What you are asked to do
Copy each line below that contains "xlsx".

Source data
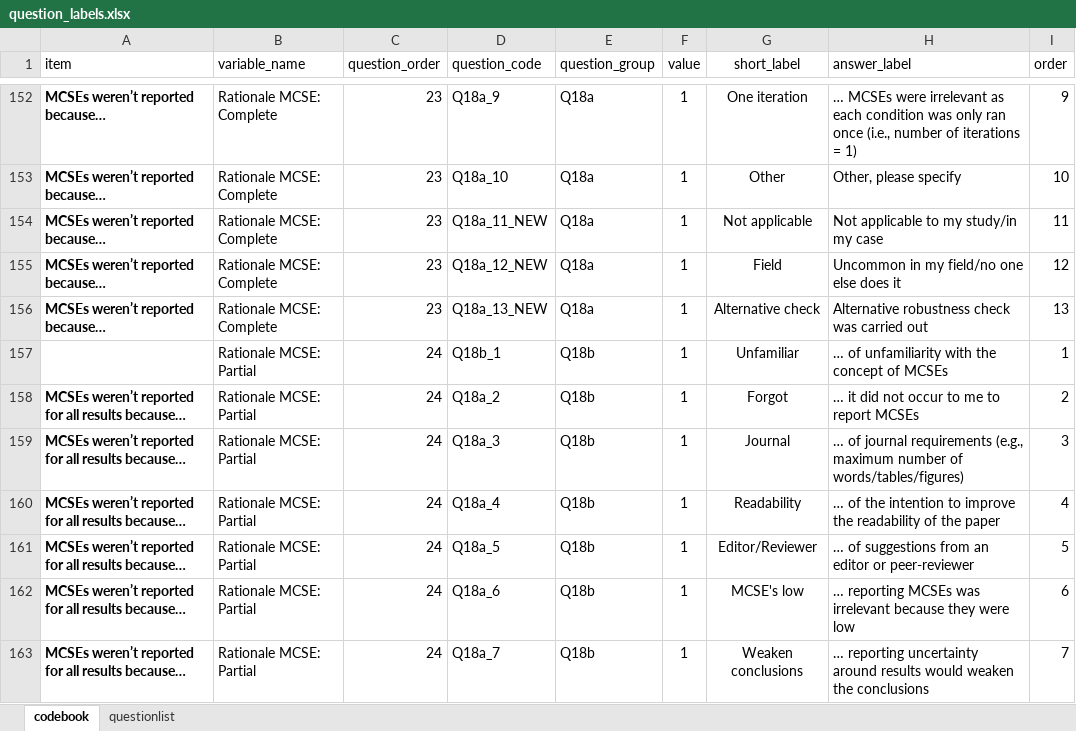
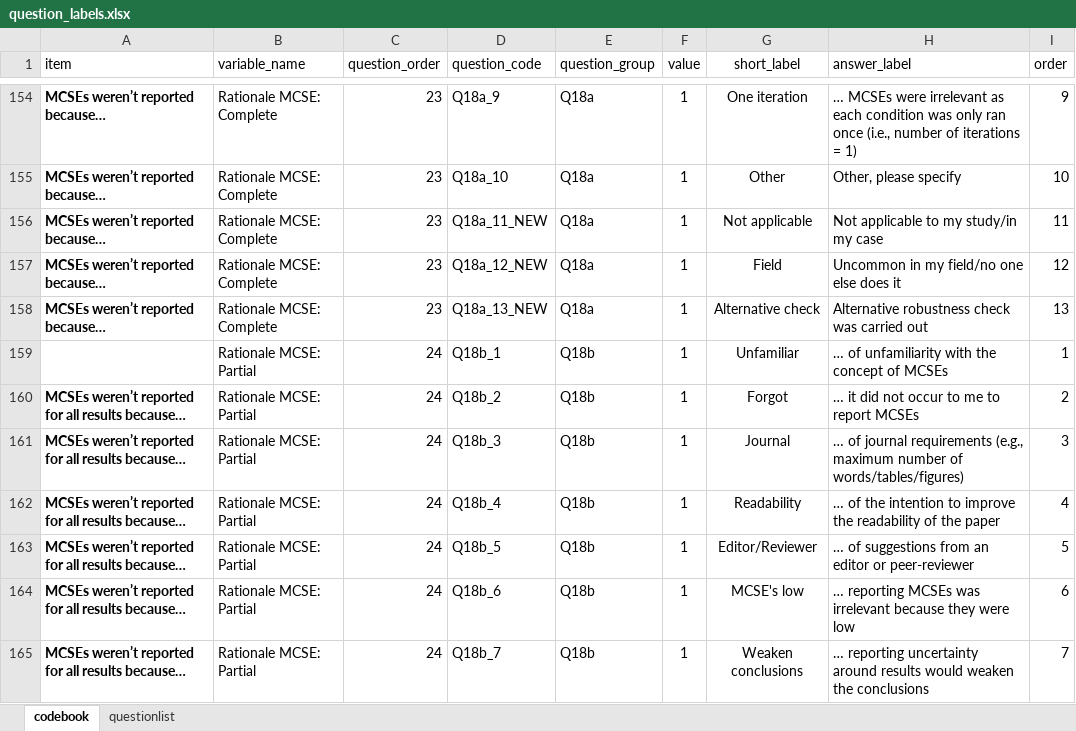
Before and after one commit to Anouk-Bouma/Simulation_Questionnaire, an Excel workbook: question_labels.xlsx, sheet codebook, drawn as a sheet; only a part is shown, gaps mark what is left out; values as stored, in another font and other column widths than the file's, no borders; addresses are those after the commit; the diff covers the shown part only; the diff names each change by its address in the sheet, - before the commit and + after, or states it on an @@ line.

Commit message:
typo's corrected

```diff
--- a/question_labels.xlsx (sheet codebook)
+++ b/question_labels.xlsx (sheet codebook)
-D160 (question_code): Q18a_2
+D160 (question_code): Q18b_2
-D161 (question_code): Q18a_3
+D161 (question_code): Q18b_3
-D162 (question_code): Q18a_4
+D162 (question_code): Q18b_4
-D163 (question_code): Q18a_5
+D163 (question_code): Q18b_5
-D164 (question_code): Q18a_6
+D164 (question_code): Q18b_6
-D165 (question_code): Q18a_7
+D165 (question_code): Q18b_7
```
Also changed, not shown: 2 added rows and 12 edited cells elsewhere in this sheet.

Answer box
Before and after one commit to Anouk-Bouma/Simulation_Questionnaire, an Excel workbook: question_labels.xlsx, sheet codebook, drawn as a sheet; only a part is shown, gaps mark what is left out; values as stored, in another font and other column widths than the file's, no borders; addresses are those after the commit; the diff covers the shown part only; the diff names each change by its address in the sheet, - before the commit and + after, or states it on an @@ line.
--- a/question_labels.xlsx (sheet codebook)
+++ b/question_labels.xlsx (sheet codebook)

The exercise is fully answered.